What makes Joseph Goldstein's THE EXPERIENCE OF INSIGHT such an excellent book is that it lives up to its subtitle, "A Simple and Direct Guide to Buddhist Meditation." And yet at the same time it is both subtle and profound. The book is organized around a thirty day meditation retreat, and the chapters are each an evening's talk, starting with beginning instruction, moving through Concepts and Reality, through Death and Loving Kindness, all the way to Buddhist Paths and Closing. Goldstein writes well and clearly, and he knows when to throw in a little Zen story,. It is not a talky, chatty book; it has the cool lucidity of Zen instruction. Some of the chapters end with questions from the meditation participants, like "Why does greed arise?" or "How would you describe the happiness of nirvana?" and Goldstein responds with both Buddhist doctrine and real life examples.

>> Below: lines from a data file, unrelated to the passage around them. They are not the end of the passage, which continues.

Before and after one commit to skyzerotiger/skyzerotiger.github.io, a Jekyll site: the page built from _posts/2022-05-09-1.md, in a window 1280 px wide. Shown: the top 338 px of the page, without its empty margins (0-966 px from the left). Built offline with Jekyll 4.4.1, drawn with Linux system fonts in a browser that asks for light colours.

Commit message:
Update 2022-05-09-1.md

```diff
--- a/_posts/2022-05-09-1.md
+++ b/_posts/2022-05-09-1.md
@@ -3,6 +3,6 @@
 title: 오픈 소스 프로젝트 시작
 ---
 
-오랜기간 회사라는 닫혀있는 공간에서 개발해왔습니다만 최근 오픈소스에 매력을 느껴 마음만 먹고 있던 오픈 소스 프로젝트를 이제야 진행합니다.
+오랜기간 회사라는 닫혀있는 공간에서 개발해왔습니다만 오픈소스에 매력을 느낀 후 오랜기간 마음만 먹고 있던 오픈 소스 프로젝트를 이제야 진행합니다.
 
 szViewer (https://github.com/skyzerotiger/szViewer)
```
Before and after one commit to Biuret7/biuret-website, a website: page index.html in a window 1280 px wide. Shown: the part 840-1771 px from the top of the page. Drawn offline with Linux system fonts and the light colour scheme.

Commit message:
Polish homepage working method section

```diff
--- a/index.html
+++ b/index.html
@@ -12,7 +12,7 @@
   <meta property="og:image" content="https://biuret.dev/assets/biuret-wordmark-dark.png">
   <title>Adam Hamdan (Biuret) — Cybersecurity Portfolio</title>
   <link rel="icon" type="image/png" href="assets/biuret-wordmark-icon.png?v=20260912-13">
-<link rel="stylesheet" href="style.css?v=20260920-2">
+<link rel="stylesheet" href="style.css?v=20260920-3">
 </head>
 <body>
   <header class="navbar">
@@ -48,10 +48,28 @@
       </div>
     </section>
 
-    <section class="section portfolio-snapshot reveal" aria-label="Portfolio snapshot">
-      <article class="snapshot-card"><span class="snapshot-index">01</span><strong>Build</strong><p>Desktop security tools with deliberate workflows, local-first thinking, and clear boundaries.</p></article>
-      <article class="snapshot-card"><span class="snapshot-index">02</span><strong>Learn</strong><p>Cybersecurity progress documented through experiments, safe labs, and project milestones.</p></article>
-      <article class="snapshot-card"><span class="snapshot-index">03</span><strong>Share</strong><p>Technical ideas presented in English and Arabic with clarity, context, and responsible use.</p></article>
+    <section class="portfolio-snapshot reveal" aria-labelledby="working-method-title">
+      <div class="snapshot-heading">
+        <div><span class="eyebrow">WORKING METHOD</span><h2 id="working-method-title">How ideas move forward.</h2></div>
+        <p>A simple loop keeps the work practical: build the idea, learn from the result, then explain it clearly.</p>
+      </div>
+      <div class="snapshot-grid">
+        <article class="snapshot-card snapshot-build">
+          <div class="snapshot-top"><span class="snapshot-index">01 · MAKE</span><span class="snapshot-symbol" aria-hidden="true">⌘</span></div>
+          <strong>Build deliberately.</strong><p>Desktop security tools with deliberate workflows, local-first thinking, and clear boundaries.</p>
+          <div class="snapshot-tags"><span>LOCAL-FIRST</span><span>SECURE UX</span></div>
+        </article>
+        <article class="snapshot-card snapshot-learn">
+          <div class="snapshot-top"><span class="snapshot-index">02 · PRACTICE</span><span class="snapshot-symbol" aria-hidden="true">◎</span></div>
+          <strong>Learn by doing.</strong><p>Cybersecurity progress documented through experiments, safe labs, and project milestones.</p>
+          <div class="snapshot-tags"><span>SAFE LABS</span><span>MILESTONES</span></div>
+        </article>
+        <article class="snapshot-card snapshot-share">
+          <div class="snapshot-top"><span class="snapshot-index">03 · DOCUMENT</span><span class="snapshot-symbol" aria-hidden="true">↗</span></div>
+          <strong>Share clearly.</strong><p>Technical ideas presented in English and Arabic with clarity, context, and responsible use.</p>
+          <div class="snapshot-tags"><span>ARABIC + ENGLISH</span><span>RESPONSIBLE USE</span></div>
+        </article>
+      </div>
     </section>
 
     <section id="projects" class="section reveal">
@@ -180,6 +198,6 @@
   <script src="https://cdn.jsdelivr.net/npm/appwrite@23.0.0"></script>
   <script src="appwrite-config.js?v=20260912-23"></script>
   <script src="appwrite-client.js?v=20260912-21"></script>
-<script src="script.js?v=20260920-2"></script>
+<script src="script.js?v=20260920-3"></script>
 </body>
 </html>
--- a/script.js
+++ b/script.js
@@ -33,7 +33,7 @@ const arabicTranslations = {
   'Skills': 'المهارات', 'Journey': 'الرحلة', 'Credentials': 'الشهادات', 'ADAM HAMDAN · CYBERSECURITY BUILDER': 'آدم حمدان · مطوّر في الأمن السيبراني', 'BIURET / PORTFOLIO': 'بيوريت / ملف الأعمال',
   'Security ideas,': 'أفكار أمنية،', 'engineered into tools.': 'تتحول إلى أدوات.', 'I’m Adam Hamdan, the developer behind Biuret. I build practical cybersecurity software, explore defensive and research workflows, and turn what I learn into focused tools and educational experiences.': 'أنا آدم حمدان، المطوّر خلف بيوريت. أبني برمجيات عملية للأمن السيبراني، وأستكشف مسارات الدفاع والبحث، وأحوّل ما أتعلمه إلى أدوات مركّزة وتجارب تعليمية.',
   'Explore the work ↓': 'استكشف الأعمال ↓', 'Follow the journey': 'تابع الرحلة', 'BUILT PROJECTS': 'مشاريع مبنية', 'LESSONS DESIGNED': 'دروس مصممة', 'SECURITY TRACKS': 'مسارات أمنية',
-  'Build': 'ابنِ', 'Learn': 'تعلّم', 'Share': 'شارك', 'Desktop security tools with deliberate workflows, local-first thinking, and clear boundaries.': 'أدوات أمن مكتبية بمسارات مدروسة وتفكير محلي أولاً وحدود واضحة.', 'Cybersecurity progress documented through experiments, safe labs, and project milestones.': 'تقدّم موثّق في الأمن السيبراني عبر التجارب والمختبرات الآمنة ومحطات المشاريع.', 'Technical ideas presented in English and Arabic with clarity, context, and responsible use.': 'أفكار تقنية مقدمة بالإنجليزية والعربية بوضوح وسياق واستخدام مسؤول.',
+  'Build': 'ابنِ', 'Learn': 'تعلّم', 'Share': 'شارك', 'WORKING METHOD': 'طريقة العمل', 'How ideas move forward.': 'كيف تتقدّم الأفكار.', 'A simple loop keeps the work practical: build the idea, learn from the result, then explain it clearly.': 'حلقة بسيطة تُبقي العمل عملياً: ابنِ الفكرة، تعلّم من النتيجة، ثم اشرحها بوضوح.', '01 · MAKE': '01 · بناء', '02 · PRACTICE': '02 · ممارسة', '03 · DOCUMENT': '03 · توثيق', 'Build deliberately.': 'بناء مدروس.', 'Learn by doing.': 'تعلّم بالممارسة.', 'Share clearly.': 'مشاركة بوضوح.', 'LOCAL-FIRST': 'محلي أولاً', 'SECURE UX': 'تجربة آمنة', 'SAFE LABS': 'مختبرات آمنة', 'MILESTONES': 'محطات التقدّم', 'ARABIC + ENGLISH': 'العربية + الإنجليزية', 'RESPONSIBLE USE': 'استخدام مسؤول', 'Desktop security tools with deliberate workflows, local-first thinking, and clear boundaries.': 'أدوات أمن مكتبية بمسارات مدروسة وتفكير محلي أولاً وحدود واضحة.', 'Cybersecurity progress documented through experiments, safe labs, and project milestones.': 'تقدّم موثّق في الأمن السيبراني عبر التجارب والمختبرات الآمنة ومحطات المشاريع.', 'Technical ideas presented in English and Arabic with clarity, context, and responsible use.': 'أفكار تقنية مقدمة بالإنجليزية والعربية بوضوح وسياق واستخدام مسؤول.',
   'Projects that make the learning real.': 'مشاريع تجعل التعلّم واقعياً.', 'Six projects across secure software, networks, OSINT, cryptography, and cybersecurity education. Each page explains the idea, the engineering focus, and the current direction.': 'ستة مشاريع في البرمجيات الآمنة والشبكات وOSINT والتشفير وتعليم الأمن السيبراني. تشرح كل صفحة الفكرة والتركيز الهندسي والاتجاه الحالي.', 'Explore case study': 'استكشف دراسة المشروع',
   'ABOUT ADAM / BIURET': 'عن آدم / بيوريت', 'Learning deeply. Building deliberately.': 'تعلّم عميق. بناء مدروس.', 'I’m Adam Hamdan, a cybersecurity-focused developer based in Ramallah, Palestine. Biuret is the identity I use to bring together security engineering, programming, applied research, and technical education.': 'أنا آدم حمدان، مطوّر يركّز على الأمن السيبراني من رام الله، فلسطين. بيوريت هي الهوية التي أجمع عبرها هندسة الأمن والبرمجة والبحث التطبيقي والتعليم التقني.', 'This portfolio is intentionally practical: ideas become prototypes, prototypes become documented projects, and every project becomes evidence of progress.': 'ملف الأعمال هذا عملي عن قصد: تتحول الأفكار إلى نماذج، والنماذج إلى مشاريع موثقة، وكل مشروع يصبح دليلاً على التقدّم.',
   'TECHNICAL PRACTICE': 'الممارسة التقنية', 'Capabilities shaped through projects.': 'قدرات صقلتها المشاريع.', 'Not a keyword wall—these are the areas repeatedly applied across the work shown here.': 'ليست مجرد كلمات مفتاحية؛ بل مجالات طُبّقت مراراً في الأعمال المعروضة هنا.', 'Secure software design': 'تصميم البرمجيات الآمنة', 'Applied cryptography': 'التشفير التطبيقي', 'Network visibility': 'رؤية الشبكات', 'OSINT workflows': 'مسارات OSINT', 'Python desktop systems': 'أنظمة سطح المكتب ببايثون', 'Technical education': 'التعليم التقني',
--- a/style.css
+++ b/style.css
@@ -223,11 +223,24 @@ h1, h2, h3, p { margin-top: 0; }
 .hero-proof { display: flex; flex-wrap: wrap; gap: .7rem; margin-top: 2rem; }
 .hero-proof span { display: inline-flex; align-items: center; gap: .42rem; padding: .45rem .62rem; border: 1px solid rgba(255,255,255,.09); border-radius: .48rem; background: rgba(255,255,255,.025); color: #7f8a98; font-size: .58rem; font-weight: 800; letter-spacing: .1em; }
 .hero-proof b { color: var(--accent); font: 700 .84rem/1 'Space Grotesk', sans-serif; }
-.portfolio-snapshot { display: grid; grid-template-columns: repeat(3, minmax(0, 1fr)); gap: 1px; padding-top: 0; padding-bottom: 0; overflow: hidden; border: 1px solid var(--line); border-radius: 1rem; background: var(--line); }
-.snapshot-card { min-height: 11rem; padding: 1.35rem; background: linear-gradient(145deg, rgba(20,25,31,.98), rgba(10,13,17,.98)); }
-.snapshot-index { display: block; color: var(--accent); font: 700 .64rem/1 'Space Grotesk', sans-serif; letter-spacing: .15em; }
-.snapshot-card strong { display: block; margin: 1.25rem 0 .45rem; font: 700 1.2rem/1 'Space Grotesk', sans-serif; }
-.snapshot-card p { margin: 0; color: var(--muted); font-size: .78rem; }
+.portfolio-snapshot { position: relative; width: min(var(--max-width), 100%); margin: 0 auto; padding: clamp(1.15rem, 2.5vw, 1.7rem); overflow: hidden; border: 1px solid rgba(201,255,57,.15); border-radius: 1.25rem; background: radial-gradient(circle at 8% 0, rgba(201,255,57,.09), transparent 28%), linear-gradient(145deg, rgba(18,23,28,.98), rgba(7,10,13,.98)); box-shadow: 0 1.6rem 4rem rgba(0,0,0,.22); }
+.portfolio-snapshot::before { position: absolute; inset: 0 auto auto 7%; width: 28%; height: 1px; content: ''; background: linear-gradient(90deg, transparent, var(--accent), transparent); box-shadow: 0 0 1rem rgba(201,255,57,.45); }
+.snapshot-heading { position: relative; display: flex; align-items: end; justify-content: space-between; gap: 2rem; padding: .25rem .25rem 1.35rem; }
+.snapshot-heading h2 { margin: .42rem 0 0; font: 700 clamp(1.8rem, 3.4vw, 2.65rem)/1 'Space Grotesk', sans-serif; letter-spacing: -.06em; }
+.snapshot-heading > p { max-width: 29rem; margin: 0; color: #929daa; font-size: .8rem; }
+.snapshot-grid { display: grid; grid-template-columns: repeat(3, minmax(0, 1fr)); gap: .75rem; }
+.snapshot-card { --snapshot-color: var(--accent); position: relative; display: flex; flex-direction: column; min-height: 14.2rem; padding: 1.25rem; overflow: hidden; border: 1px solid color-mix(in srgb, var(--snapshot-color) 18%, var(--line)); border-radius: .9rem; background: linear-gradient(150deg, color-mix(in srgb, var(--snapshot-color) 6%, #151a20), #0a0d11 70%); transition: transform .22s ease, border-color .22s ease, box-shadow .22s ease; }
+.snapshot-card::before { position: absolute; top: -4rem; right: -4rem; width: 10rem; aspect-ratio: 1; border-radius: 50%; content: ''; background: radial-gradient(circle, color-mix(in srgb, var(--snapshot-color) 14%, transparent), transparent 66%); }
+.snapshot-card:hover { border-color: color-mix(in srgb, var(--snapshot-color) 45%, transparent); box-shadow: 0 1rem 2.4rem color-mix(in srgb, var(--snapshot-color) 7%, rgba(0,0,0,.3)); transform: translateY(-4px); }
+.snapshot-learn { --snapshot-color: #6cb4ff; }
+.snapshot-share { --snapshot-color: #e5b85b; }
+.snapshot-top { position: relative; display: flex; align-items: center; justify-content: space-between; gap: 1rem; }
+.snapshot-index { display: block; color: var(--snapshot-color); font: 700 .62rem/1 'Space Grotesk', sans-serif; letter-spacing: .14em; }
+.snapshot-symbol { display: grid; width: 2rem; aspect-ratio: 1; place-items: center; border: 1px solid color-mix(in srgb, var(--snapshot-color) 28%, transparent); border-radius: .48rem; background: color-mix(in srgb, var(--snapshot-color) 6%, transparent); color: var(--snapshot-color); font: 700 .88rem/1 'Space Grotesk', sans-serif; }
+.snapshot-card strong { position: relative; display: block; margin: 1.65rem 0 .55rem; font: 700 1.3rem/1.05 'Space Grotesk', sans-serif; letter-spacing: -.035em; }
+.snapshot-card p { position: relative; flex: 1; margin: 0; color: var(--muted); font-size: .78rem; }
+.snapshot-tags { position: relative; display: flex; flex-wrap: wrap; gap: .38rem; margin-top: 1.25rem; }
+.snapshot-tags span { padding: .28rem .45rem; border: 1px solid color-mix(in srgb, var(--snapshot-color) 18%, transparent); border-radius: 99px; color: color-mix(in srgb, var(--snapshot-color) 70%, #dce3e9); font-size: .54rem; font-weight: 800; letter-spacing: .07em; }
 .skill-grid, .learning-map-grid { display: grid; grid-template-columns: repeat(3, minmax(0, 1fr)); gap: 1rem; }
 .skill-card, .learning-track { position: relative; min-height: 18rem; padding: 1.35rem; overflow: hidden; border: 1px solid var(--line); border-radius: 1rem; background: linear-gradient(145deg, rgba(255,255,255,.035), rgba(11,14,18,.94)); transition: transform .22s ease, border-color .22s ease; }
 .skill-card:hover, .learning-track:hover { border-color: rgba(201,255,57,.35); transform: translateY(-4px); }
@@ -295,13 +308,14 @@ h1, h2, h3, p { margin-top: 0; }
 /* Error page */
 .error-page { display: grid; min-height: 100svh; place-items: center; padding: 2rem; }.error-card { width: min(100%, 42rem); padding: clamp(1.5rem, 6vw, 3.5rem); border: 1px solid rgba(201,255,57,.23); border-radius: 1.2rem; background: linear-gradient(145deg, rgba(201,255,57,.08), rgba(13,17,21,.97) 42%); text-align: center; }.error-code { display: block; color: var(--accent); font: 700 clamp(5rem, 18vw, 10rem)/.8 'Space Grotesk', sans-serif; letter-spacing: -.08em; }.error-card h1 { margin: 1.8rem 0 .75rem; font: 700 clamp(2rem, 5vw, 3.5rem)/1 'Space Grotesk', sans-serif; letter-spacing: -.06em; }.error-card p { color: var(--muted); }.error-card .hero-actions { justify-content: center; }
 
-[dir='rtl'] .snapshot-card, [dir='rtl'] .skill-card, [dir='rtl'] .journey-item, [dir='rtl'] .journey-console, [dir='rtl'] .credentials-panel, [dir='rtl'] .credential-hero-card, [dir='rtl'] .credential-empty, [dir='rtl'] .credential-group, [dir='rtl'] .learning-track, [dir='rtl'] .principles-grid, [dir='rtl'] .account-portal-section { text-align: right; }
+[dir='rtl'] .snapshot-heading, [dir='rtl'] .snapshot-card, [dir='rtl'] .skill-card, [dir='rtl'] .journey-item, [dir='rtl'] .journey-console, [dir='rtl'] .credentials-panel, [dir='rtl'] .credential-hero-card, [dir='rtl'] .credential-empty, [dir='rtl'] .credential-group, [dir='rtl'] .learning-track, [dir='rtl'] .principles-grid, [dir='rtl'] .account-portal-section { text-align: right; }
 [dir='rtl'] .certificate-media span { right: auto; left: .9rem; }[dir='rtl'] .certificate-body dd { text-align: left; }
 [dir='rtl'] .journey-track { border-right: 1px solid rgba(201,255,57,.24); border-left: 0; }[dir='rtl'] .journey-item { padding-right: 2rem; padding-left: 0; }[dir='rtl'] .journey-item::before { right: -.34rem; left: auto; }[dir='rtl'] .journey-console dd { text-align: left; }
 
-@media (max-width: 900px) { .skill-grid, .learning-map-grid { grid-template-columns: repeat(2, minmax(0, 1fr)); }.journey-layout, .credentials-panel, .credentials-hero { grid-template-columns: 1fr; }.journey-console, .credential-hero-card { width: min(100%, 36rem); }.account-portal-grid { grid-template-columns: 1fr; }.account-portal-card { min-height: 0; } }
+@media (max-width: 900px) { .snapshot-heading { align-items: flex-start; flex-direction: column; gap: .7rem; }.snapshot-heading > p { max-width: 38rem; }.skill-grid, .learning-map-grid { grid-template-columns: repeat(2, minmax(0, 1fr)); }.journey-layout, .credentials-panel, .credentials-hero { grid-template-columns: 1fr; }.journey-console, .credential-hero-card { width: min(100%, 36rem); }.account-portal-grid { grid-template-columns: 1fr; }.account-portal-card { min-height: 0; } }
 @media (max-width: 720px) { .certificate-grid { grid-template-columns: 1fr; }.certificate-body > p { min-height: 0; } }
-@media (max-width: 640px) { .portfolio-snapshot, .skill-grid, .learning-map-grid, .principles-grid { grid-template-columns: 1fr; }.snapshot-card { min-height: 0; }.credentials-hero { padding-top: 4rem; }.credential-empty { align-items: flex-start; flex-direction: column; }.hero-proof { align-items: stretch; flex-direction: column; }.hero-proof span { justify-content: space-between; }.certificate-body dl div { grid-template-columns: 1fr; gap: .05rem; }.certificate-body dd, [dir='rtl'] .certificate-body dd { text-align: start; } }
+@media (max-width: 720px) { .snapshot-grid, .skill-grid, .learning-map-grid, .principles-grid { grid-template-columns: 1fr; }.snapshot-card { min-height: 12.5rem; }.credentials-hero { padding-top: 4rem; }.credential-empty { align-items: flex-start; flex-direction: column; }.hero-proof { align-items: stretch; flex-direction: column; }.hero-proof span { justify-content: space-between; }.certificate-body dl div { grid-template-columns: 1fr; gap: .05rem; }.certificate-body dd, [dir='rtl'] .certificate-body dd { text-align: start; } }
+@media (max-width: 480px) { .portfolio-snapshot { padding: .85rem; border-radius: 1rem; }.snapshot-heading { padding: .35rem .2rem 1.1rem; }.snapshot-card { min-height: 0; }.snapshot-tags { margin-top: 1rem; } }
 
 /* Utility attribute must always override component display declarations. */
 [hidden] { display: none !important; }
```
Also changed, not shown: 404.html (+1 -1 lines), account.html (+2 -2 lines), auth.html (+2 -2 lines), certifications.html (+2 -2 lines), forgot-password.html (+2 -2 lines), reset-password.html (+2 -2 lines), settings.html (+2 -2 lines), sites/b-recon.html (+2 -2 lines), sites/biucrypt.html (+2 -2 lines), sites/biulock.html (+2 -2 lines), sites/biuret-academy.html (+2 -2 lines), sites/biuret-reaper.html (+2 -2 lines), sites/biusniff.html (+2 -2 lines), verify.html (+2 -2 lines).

Some of his stories may sound quite familiar since his book was first published in 1976 and those very stories are told widely around the meditation circuit. Goldstein is a serious Buddhist, and besides laying down basic principles of the faith, he also goes into more esoteric issues like the three pillars of Dharma, the five hindrances (desire, anger, sloth and torpor, restlessness, and doubt), the meaning of Hesse's SIDDHARTHA, and others.
This book should satisfy both the curious beginner and the serious student of Buddhism. Goldstein is truly a guru, who encourages us: "Do not be discouraged by wandering thoughts or daydreams. Each time there is awareness of the mind wandering, gently bring it back to the breath or sensations. No matter how many times this happens, if each time the wandering mind is brought back, the hour will be well spent. Be gentle with yourself. Be persevering."